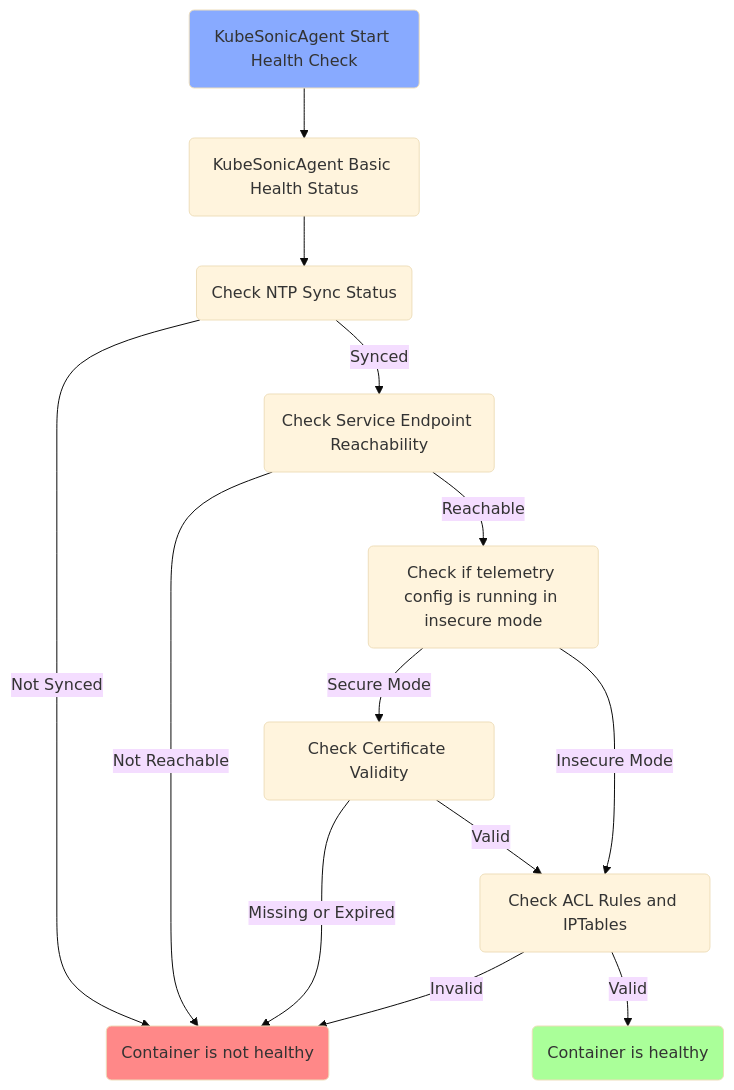
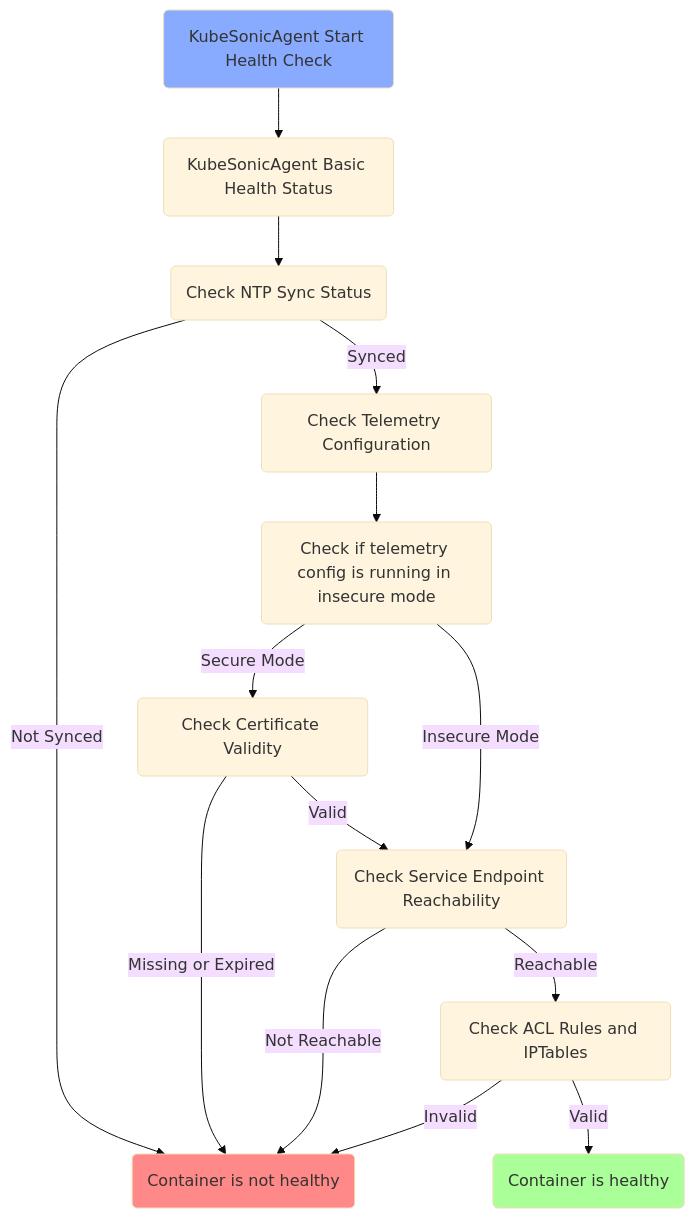
One commit to zbud-msft/mermaid changed the diagram in telemetry_wd.md. Above: the diagram before and after it, drawn with Mermaid (base theme).

````diff
--- a/telemetry_wd.md
+++ b/telemetry_wd.md
@@ -1,28 +1,30 @@
 ```mermaid
 flowchart
     Start(KubeSonicAgent Start Health Check)
     style Start fill:#8AF
     Health_Status(KubeSonicAgent Basic Health Status)
     NTP_Sync(Check NTP Sync Status)
     Unhealthy(Container is not healthy)
     style Unhealthy fill:#F88
+    Telemetry_Config(Check Telemetry Configuration)
+    Cert_Config(Check if telemetry config is running in insecure mode)
+    Cert_Validity(Check Certificate Validity)
     Endpoint_Reachability(Check Service Endpoint Reachability)
-    Telemetry_Config(Check if telemetry config is running in insecure mode)
-    Cert_Validity(Check Certificate Validity)
     ACL_Rules(Check ACL Rules and IPTables)
     Healthy(Container is healthy)
     style Healthy fill:#AF9
 
     Start --> Health_Status
     Health_Status --> NTP_Sync
     NTP_Sync -->|Not Synced|Unhealthy
-    NTP_Sync -->|Synced|Endpoint_Reachability
+    NTP_Sync -->|Synced|Telemetry_Config
+    Telemetry_Config -->Cert_Config
     Endpoint_Reachability -->|Not Reachable|Unhealthy
-    Endpoint_Reachability -->|Reachable|Telemetry_Config
-    Telemetry_Config -->|Secure Mode|Cert_Validity
-    Telemetry_Config -->|Insecure Mode|ACL_Rules
+    Endpoint_Reachability -->|Reachable|ACL_Rules
+    Cert_Config -->|Secure Mode|Cert_Validity
+    Cert_Config -->|Insecure Mode|Endpoint_Reachability
     Cert_Validity -->|Missing or Expired|Unhealthy
-    Cert_Validity -->|Valid|ACL_Rules
+    Cert_Validity -->|Valid|Endpoint_Reachability
     ACL_Rules -->|Invalid|Unhealthy
     ACL_Rules -->|Valid|Healthy
 ```
````
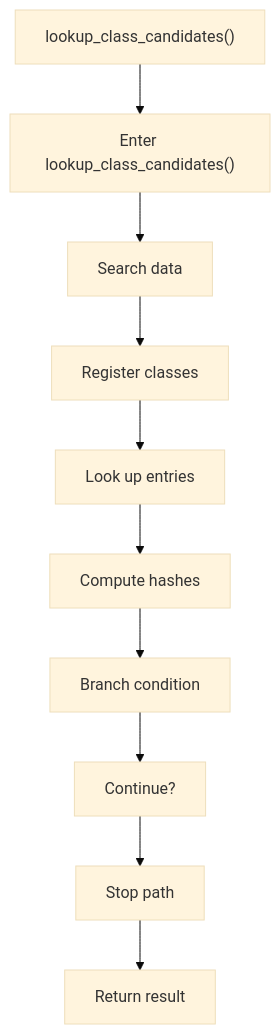
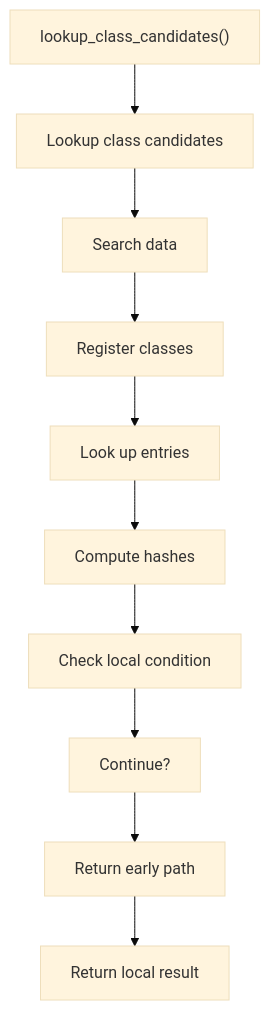
The first of 2 diagrams in docs/Codebase/Microservice/Modules/Source/HashingMechanism/HashLinks/Collect/Flow/functions/lookup_class_candidates.cpp.md (JohnAndrewBalbarosa/NeoTerritory), drawn with Mermaid (base theme) before and after one commit. The commit also changed other lines of this file and 925 other files, not shown here.

````diff
--- a/docs/Codebase/Microservice/Modules/Source/HashingMechanism/HashLinks/Collect/Flow/functions/lookup_class_candidates.cpp.md
+++ b/docs/Codebase/Microservice/Modules/Source/HashingMechanism/HashLinks/Collect/Flow/functions/lookup_class_candidates.cpp.md
@@ -27,22 +27,22 @@
 ```mermaid
 flowchart TD
     N0["lookup_class_candidates()"]
-    N1["Enter lookup_class_candidates()"]
+    N1["Lookup class candidates"]
     N2["Search data"]
     N3["Register classes"]
     N4["Look up entries"]
     N5["Compute hashes"]
-    N6["Branch condition"]
+    N6["Check local condition"]
     N7["Continue?"]
-    N8["Stop path"]
-    N9["Return result"]
+    N8["Return early path"]
+    N9["Return local result"]
     N0 --> N1
     N1 --> N2
     N2 --> N3
     N3 --> N4
     N4 --> N5
     N5 --> N6
     N6 --> N7
     N7 --> N8
     N8 --> N9
 ```
````
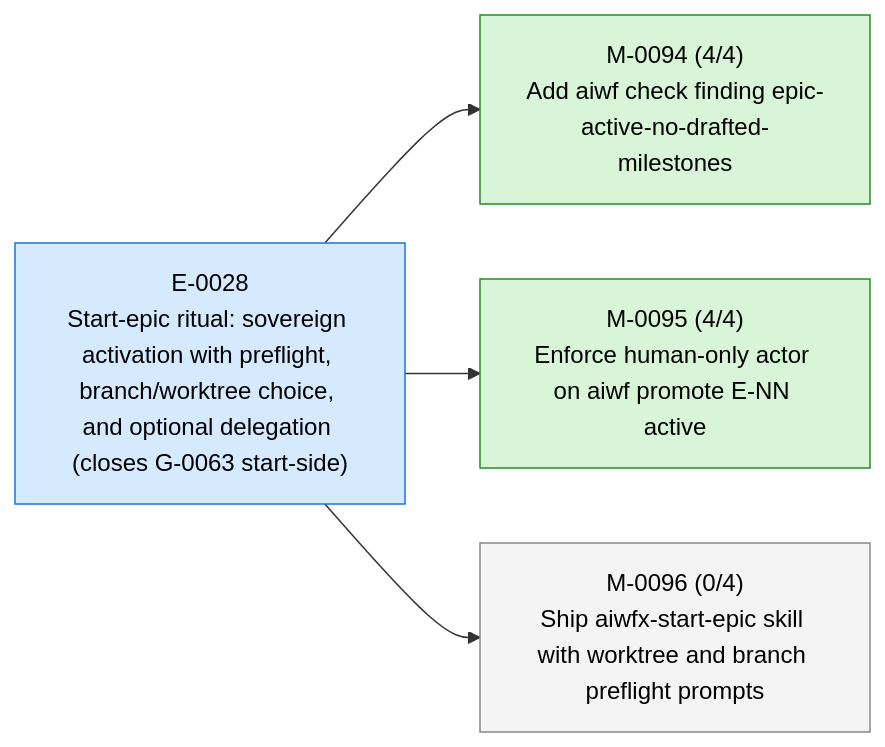
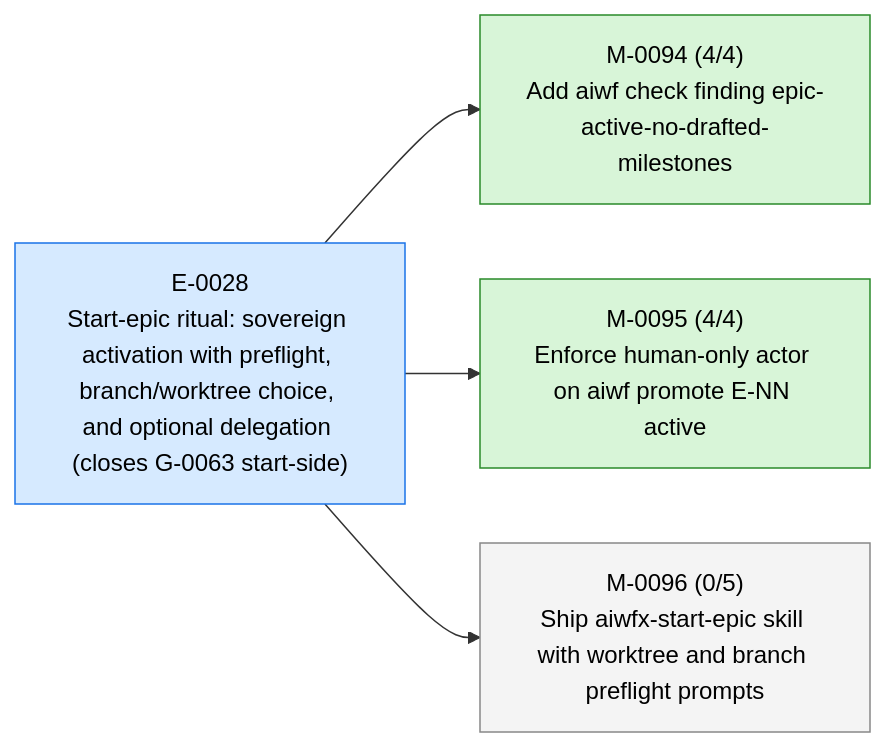
One commit to 23min/aiwf changed the first of 3 diagrams in STATUS.md. Above: the diagram before and after it, drawn with Mermaid. The commit also changed other lines of this file and 1 other file, not shown here.

````diff
--- a/STATUS.md
+++ b/STATUS.md
@@ -15,16 +15,16 @@
 ```mermaid
 flowchart LR
   E_0028["E-0028<br/>Start-epic ritual: sovereign activation with preflight, branch/worktree choice, and optional delegation (closes G-0063 start-side)"]:::epic_active
   M_0094["M-0094 (4/4)<br/>Add aiwf check finding epic-active-no-drafted-milestones"]:::ms_done
   E_0028 --> M_0094
   M_0095["M-0095 (4/4)<br/>Enforce human-only actor on aiwf promote E-NN active"]:::ms_done
   E_0028 --> M_0095
-  M_0096["M-0096 (0/4)<br/>Ship aiwfx-start-epic skill with worktree and branch preflight prompts"]:::ms_draft
+  M_0096["M-0096 (0/5)<br/>Ship aiwfx-start-epic skill with worktree and branch preflight prompts"]:::ms_draft
   E_0028 --> M_0096
   classDef epic_active fill:#d6eaff,stroke:#1a73e8,color:#000
   classDef epic_proposed fill:#f4f4f4,stroke:#888,color:#000
   classDef ms_done fill:#d8f5d8,stroke:#2a8a2a,color:#000
   classDef ms_in_progress fill:#fff3c4,stroke:#caa400,color:#000
   classDef ms_draft fill:#f4f4f4,stroke:#888,color:#000
   classDef ms_cancelled fill:#fbeaea,stroke:#c33,color:#000
 ```
````
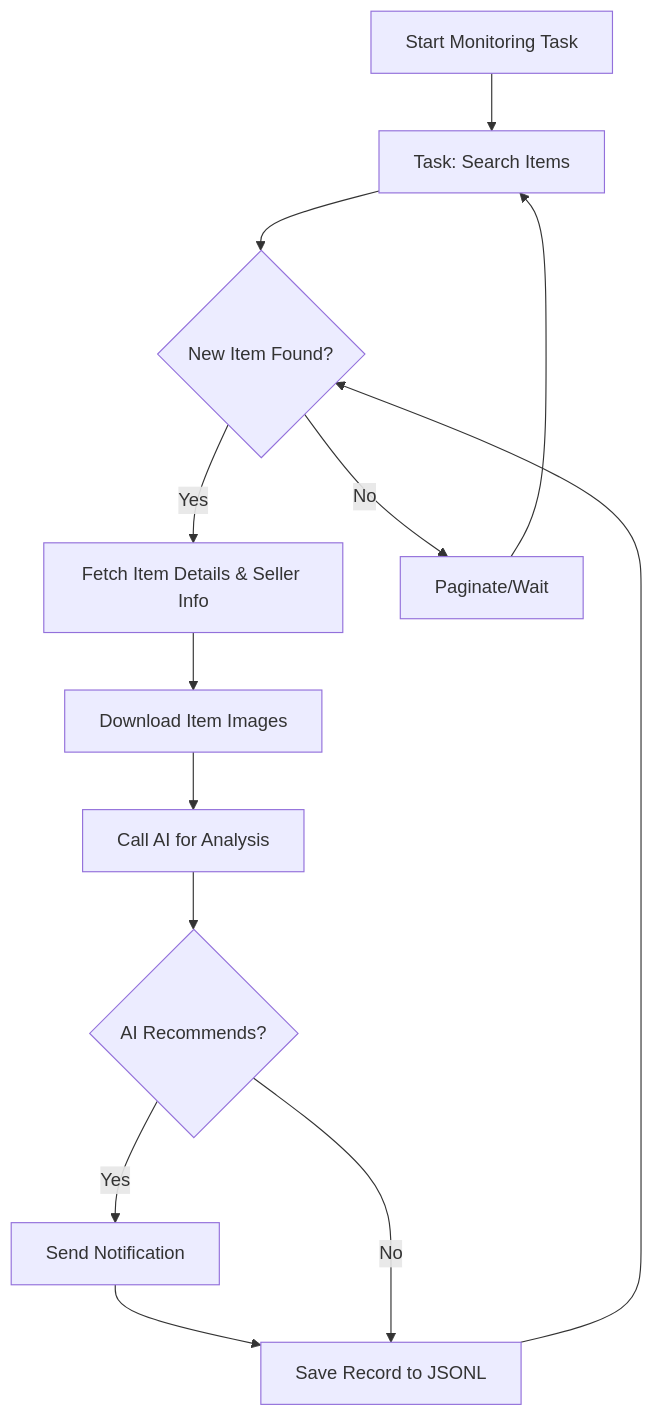
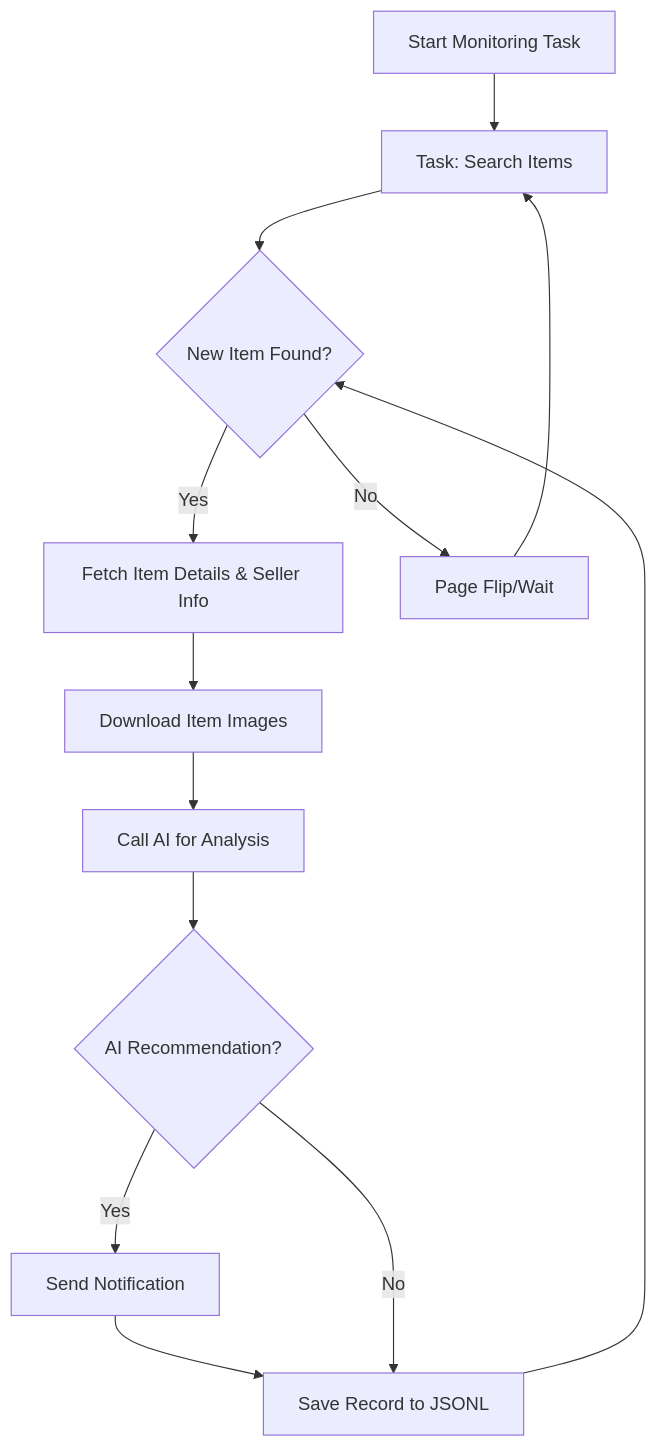
Before and after one commit to saurav-z/repo-docs: the diagram in docs/dingyufei615-ai-goofish-monitor.md, drawn with Mermaid. The commit also changed other lines of this file and 206 other files, not shown here.

````diff
--- a/docs/dingyufei615-ai-goofish-monitor.md
+++ b/docs/dingyufei615-ai-goofish-monitor.md
@@ -207,15 +205,15 @@
 ```mermaid
 graph TD
     A[Start Monitoring Task] --> B[Task: Search Items];
     B --> C{New Item Found?};
     C -- Yes --> D[Fetch Item Details & Seller Info];
     D --> E[Download Item Images];
     E --> F[Call AI for Analysis];
-    F --> G{AI Recommends?};
+    F --> G{AI Recommendation?};
     G -- Yes --> H[Send Notification];
     H --> I[Save Record to JSONL];
     G -- No --> I;
-    C -- No --> J[Paginate/Wait];
+    C -- No --> J[Page Flip/Wait];
     J --> B;
     I --> C;
 ```
````
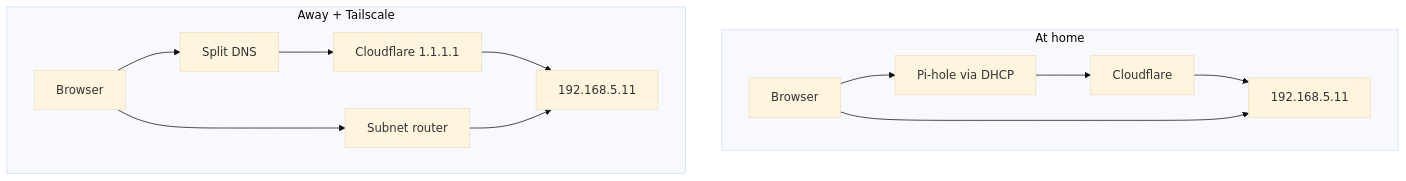
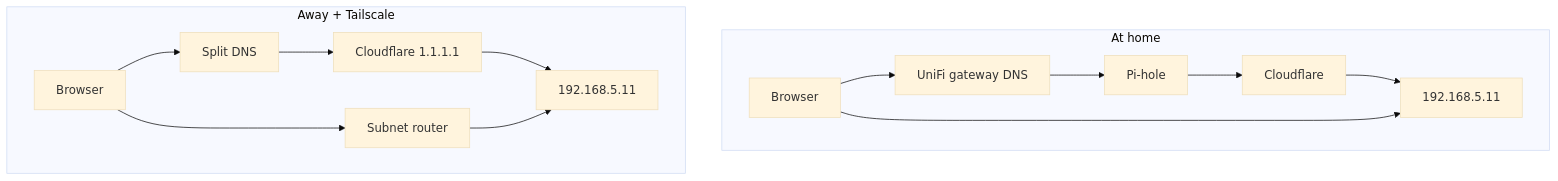
The first of 2 diagrams in docs/architecture/networking.md (jacobdrury/homelab), drawn with Mermaid (base theme) before and after one commit. The commit also changed other lines of this file and 10 other files, not shown here.

First line of the commit message:
Route LAN DNS through UniFi for VPN domain traffic rules.

````diff
--- a/docs/architecture/networking.md
+++ b/docs/architecture/networking.md
@@ -128,17 +131,18 @@
 ```mermaid
 flowchart TB
   subgraph home [At home]
-    B1[Browser] --> PH1[Pi-hole via DHCP]
+    B1[Browser] --> GW[UniFi gateway DNS]
+    GW --> PH1[Pi-hole]
     PH1 --> CF[Cloudflare]
     CF --> IP[192.168.5.11]
     B1 --> IP
   end
 
   subgraph away [Away + Tailscale]
     B2[Browser] --> SD[Split DNS]
     SD --> CF2[Cloudflare 1.1.1.1]
     CF2 --> IP2[192.168.5.11]
     B2 --> SR[Subnet router]
     SR --> IP2
   end
 ```
````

> **WHAT YOU WILL DO**
Look through the entries and find each line that has the string "Unhealthy". Copy those lines.

> **RESPONSE AREA**
     Unhealthy(Container is not healthy)
     style Unhealthy fill:#F88
     NTP_Sync -->|Not Synced|Unhealthy
     Endpoint_Reachability -->|Not Reachable|Unhealthy
     Cert_Validity -->|Missing or Expired|Unhealthy
     ACL_Rules -->|Invalid|Unhealthy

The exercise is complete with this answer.